A verbatim copy of every record is required, and no pictures should be included.
┄┄┄┄┄┄
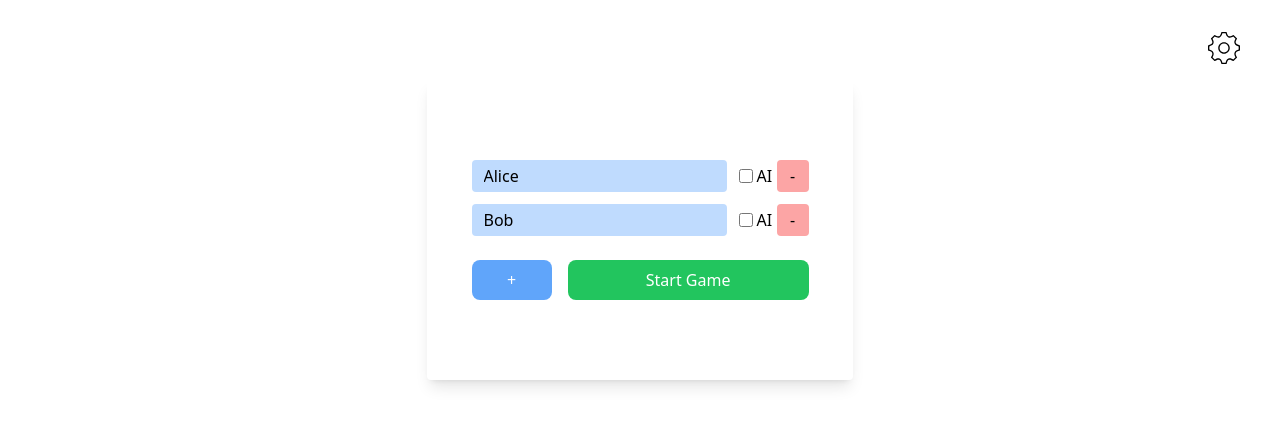
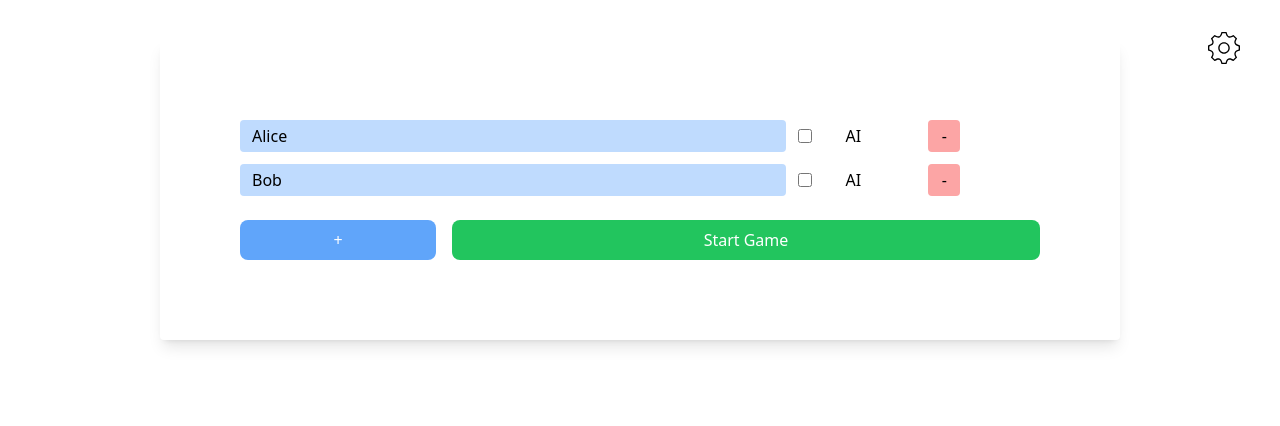
Before and after one commit to henne90gen/yahtzee, a React (Vite) app: page / in a window 1280 px wide. Shown: the top 426 px of the page. Built offline with nearby package versions, Linux system fonts and the light colour scheme.

Commit message:
Improved overall layout consistency

```diff
--- a/src/App.tsx
+++ b/src/App.tsx
@@ -31,7 +31,7 @@ function App() {
     }
 
     return (
-        <div>
+        <div className="grid grid-cols-1 gap-5 justify-center w-full sm:w-5/6 md:w-3/4 xl:w-[60rem] p-2 sm:p-0 sm:py-5 md:py-10">
             <SettingsButton isSettingsOpen={isSettingsOpen} />
             {view}
         </div>
--- a/src/components/ScoreBoard.tsx
+++ b/src/components/ScoreBoard.tsx
@@ -161,7 +161,7 @@ export default function ScoreBoard(props: { winner?: Player }) {
     const players = useAppSelector((state) => state.game.players);
     return (
         <div
-            className="flex-1 grid grid-flow-col bg-white items-center w-full sm:w-7/8 sm:w-3/4 p-1 md:p-10 rounded md:rounded-lg shadow-lg"
+            className="grid grid-flow-col bg-white items-center p-1 md:p-10 rounded md:rounded-lg shadow-lg"
             style={{
                 gridTemplateRows: "4em repeat(19, minmax(0, 1fr))",
                 gridTemplateColumns: "10em",
--- a/src/components/SettingsView.tsx
+++ b/src/components/SettingsView.tsx
@@ -133,7 +133,7 @@ function Statistics() {
     );
 
     return (
-        <div className="rounded-lg shadow-lg p-5 sm:p-10 md:p-20 bg-white grid justify-center grid-cols-[1fr_1fr_1fr_1fr_1fr_1fr] gap-5">
+        <div className="rounded-lg shadow-lg bg-white grid justify-center grid-cols-[1fr_1fr_1fr_1fr_1fr_1fr] gap-5">
             <div className="col-span-4">{t("settings_statistics_GamesCompleted")}</div>
             <div className="col-span-2">
                 {games.filter((g) => g.hasBeenCompleted).length}/{games.length}
@@ -160,10 +160,10 @@ function Statistics() {
 
 export function SettingsView() {
     return (
-        <div className="pt-10 sm:pt-14 md:pt-20 grid gap-10 justify-center grid-cols-[75%] md:grid-cols-[40rem]">
+        <>
             <LanguageSettings />
             <Statistics />
-        </div>
+        </>
     );
 }
 
--- a/src/game_states/FinishedState.tsx
+++ b/src/game_states/FinishedState.tsx
@@ -8,7 +8,7 @@ import t from "../translations";
 function WinnerCard() {
     const winner = useAppSelector(selectWinner)!;
     return (
-        <div className="flex-1 grid grid-flow-row gap-4 justify-center bg-white items-center w-full sm:w-7/8 sm:w-3/4 mb-3 p-3 md:p-10 rounded md:rounded-lg shadow-lg">
+        <div className="grid grid-flow-row gap-4 justify-center bg-white items-center p-3 md:p-10 rounded md:rounded-lg shadow-lg">
             <div className="text-center text-3xl font-bold">
                 {winner.name} {t("finished_Wins")}
             </div>
@@ -22,7 +22,7 @@ function WinnerCard() {
 function NewGameCard() {
     const dispatch = useAppDispatch();
     return (
-        <div className="grid justify-items-center bg-white items-center w-full sm:w-3/4 mt-3 p-1 sm:p-2 md:p-4 rounded md:rounded-lg shadow-lg">
+        <div className="grid justify-items-center bg-white items-center p-1 sm:p-2 md:p-4 rounded md:rounded-lg shadow-lg">
             <button
                 className="bg-green-500 text-white rounded px-3 py-2 my-3"
                 onClick={() => dispatch(newGame())}
@@ -35,10 +35,10 @@ function NewGameCard() {
 
 export default function FinishedState() {
     return (
-        <div className="flex flex-col items-center p-2 sm:p-0 sm:py-5 md:py-10">
+        <>
             <WinnerCard />
             <ScoreBoard />
             <NewGameCard />
-        </div>
+        </>
     );
 }
--- a/src/game_states/PlayingState.tsx
+++ b/src/game_states/PlayingState.tsx
@@ -33,7 +33,7 @@ function PlayArea() {
         rollButtonColor = "bg-green-300";
     }
     return (
-        <div className="grid gap-2 justify-items-center justify-center bg-white w-full sm:w-7/8 sm:w-3/4 mb-3 py-4 px-3 rounded md:rounded-lg shadow-lg">
+        <div className="grid gap-2 justify-items-center justify-center bg-white py-4 px-3 rounded md:rounded-lg shadow-lg">
             <div className="text-center text-2xl">{currentPlayer.name}</div>
             <button
                 className={rollButtonColor + " w-48 py-2 rounded-xl text-white"}
@@ -50,7 +50,7 @@ function PlayArea() {
 function EndGameCard() {
     const dispatch = useAppDispatch();
     return (
-        <div className="grid justify-items-center justify-center bg-white w-full sm:w-3/4 mt-3 p-1 sm:p-2 md:p-4 rounded md:rounded-lg shadow-lg">
+        <div className="grid justify-items-center justify-center bg-white p-1 sm:p-2 md:p-4 rounded md:rounded-lg shadow-lg">
             <button
                 className="bg-red-300 rounded text-gray-700 px-3 py-2 my-3"
                 onClick={() => dispatch(endGameThunk())}
@@ -63,10 +63,10 @@ function EndGameCard() {
 
 export default function PlayingState() {
     return (
-        <div className="flex flex-col items-center p-2 sm:p-0 sm:py-5 md:py-10">
+        <>
             <PlayArea />
             <ScoreBoard />
             <EndGameCard />
-        </div>
+        </>
     );
 }
--- a/src/game_states/ReadyState.tsx
+++ b/src/game_states/ReadyState.tsx
@@ -1,4 +1,4 @@
-import { PlayerName } from "../models";
+import { PlayerName } from "../logic/models";
 import {
     addInvalidPlayerName,
     addPlayerName,
@@ -17,7 +17,6 @@ function PlayerAvatar(props: {
     removePlayer: () => void;
 }) {
     const { player, invalid, updatePlayer, removePlayer } = props;
-    // TODO add avatar picture
     let bgColor = "bg-blue-200 ";
     if (invalid) {
         bgColor = "bg-red-200 ";
@@ -121,9 +120,8 @@ export default function ReadyState() {
         />
     ));
     return (
-        <div className="p-2 pt-10 sm:p-0 sm:pt-14 md:pt-20 flex justify-center">
         <div
-                className="grid gap-3 justify-center lg:w-1/2 xl:w-1/3 rounded shadow-lg p-5 sm:p-10 md:p-20 bg-white"
+            className="grid gap-3 justify-center rounded shadow-lg p-5 sm:p-10 md:p-20 bg-white"
             style={{ gridTemplateColumns: "1fr" }}
         >
             {renderedPlayers}
@@ -150,6 +148,5 @@ export default function ReadyState() {
                 </button>
             </div>
         </div>
-        </div>
     );
 }
--- a/src/index.css
+++ b/src/index.css
@@ -8,6 +8,6 @@ html, body {
 }
 
 #root {
-    min-height: 100vh;
-    height: 100vh;
+    display: flex;
+    justify-content: center;
 }
```
Lines whose indentation alone changed are shown as unchanged.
┄┄┄┄┄┄
■ TASK ANSWER ■
Before and after one commit to henne90gen/yahtzee, a React (Vite) app: page / in a window 1280 px wide. Shown: the top 426 px of the page. Built offline with nearby package versions, Linux system fonts and the light colour scheme.

Commit message:
Improved overall layout consistency

```diff
--- a/src/App.tsx
+++ b/src/App.tsx
@@ -31,7 +31,7 @@ function App() {
     }
 
     return (
-        <div>
+        <div className="grid grid-cols-1 gap-5 justify-center w-full sm:w-5/6 md:w-3/4 xl:w-[60rem] p-2 sm:p-0 sm:py-5 md:py-10">
             <SettingsButton isSettingsOpen={isSettingsOpen} />
             {view}
         </div>
--- a/src/components/ScoreBoard.tsx
+++ b/src/components/ScoreBoard.tsx
@@ -161,7 +161,7 @@ export default function ScoreBoard(props: { winner?: Player }) {
     const players = useAppSelector((state) => state.game.players);
     return (
         <div
-            className="flex-1 grid grid-flow-col bg-white items-center w-full sm:w-7/8 sm:w-3/4 p-1 md:p-10 rounded md:rounded-lg shadow-lg"
+            className="grid grid-flow-col bg-white items-center p-1 md:p-10 rounded md:rounded-lg shadow-lg"
             style={{
                 gridTemplateRows: "4em repeat(19, minmax(0, 1fr))",
                 gridTemplateColumns: "10em",
--- a/src/components/SettingsView.tsx
+++ b/src/components/SettingsView.tsx
@@ -133,7 +133,7 @@ function Statistics() {
     );
 
     return (
-        <div className="rounded-lg shadow-lg p-5 sm:p-10 md:p-20 bg-white grid justify-center grid-cols-[1fr_1fr_1fr_1fr_1fr_1fr] gap-5">
+        <div className="rounded-lg shadow-lg bg-white grid justify-center grid-cols-[1fr_1fr_1fr_1fr_1fr_1fr] gap-5">
             <div className="col-span-4">{t("settings_statistics_GamesCompleted")}</div>
             <div className="col-span-2">
                 {games.filter((g) => g.hasBeenCompleted).length}/{games.length}
@@ -160,10 +160,10 @@ function Statistics() {
 
 export function SettingsView() {
     return (
-        <div className="pt-10 sm:pt-14 md:pt-20 grid gap-10 justify-center grid-cols-[75%] md:grid-cols-[40rem]">
+        <>
             <LanguageSettings />
             <Statistics />
-        </div>
+        </>
     );
 }
 
--- a/src/game_states/FinishedState.tsx
+++ b/src/game_states/FinishedState.tsx
@@ -8,7 +8,7 @@ import t from "../translations";
 function WinnerCard() {
     const winner = useAppSelector(selectWinner)!;
     return (
-        <div className="flex-1 grid grid-flow-row gap-4 justify-center bg-white items-center w-full sm:w-7/8 sm:w-3/4 mb-3 p-3 md:p-10 rounded md:rounded-lg shadow-lg">
+        <div className="grid grid-flow-row gap-4 justify-center bg-white items-center p-3 md:p-10 rounded md:rounded-lg shadow-lg">
             <div className="text-center text-3xl font-bold">
                 {winner.name} {t("finished_Wins")}
             </div>
@@ -22,7 +22,7 @@ function WinnerCard() {
 function NewGameCard() {
     const dispatch = useAppDispatch();
     return (
-        <div className="grid justify-items-center bg-white items-center w-full sm:w-3/4 mt-3 p-1 sm:p-2 md:p-4 rounded md:rounded-lg shadow-lg">
+        <div className="grid justify-items-center bg-white items-center p-1 sm:p-2 md:p-4 rounded md:rounded-lg shadow-lg">
             <button
                 className="bg-green-500 text-white rounded px-3 py-2 my-3"
                 onClick={() => dispatch(newGame())}
@@ -35,10 +35,10 @@ function NewGameCard() {
 
 export default function FinishedState() {
     return (
-        <div className="flex flex-col items-center p-2 sm:p-0 sm:py-5 md:py-10">
+        <>
             <WinnerCard />
             <ScoreBoard />
             <NewGameCard />
-        </div>
+        </>
     );
 }
--- a/src/game_states/PlayingState.tsx
+++ b/src/game_states/PlayingState.tsx
@@ -33,7 +33,7 @@ function PlayArea() {
         rollButtonColor = "bg-green-300";
     }
     return (
-        <div className="grid gap-2 justify-items-center justify-center bg-white w-full sm:w-7/8 sm:w-3/4 mb-3 py-4 px-3 rounded md:rounded-lg shadow-lg">
+        <div className="grid gap-2 justify-items-center justify-center bg-white py-4 px-3 rounded md:rounded-lg shadow-lg">
             <div className="text-center text-2xl">{currentPlayer.name}</div>
             <button
                 className={rollButtonColor + " w-48 py-2 rounded-xl text-white"}
@@ -50,7 +50,7 @@ function PlayArea() {
 function EndGameCard() {
     const dispatch = useAppDispatch();
     return (
-        <div className="grid justify-items-center justify-center bg-white w-full sm:w-3/4 mt-3 p-1 sm:p-2 md:p-4 rounded md:rounded-lg shadow-lg">
+        <div className="grid justify-items-center justify-center bg-white p-1 sm:p-2 md:p-4 rounded md:rounded-lg shadow-lg">
             <button
                 className="bg-red-300 rounded text-gray-700 px-3 py-2 my-3"
                 onClick={() => dispatch(endGameThunk())}
@@ -63,10 +63,10 @@ function EndGameCard() {
 
 export default function PlayingState() {
     return (
-        <div className="flex flex-col items-center p-2 sm:p-0 sm:py-5 md:py-10">
+        <>
             <PlayArea />
             <ScoreBoard />
             <EndGameCard />
-        </div>
+        </>
     );
 }
--- a/src/game_states/ReadyState.tsx
+++ b/src/game_states/ReadyState.tsx
@@ -1,4 +1,4 @@
-import { PlayerName } from "../models";
+import { PlayerName } from "../logic/models";
 import {
     addInvalidPlayerName,
     addPlayerName,
@@ -17,7 +17,6 @@ function PlayerAvatar(props: {
     removePlayer: () => void;
 }) {
     const { player, invalid, updatePlayer, removePlayer } = props;
-    // TODO add avatar picture
     let bgColor = "bg-blue-200 ";
     if (invalid) {
         bgColor = "bg-red-200 ";
@@ -121,9 +120,8 @@ export default function ReadyState() {
         />
     ));
     return (
-        <div className="p-2 pt-10 sm:p-0 sm:pt-14 md:pt-20 flex justify-center">
         <div
-                className="grid gap-3 justify-center lg:w-1/2 xl:w-1/3 rounded shadow-lg p-5 sm:p-10 md:p-20 bg-white"
+            className="grid gap-3 justify-center rounded shadow-lg p-5 sm:p-10 md:p-20 bg-white"
             style={{ gridTemplateColumns: "1fr" }}
         >
             {renderedPlayers}
@@ -150,6 +148,5 @@ export default function ReadyState() {
                 </button>
             </div>
         </div>
-        </div>
     );
 }
--- a/src/index.css
+++ b/src/index.css
@@ -8,6 +8,6 @@ html, body {
 }
 
 #root {
-    min-height: 100vh;
-    height: 100vh;
+    display: flex;
+    justify-content: center;
 }
```
Lines whose indentation alone changed are shown as unchanged.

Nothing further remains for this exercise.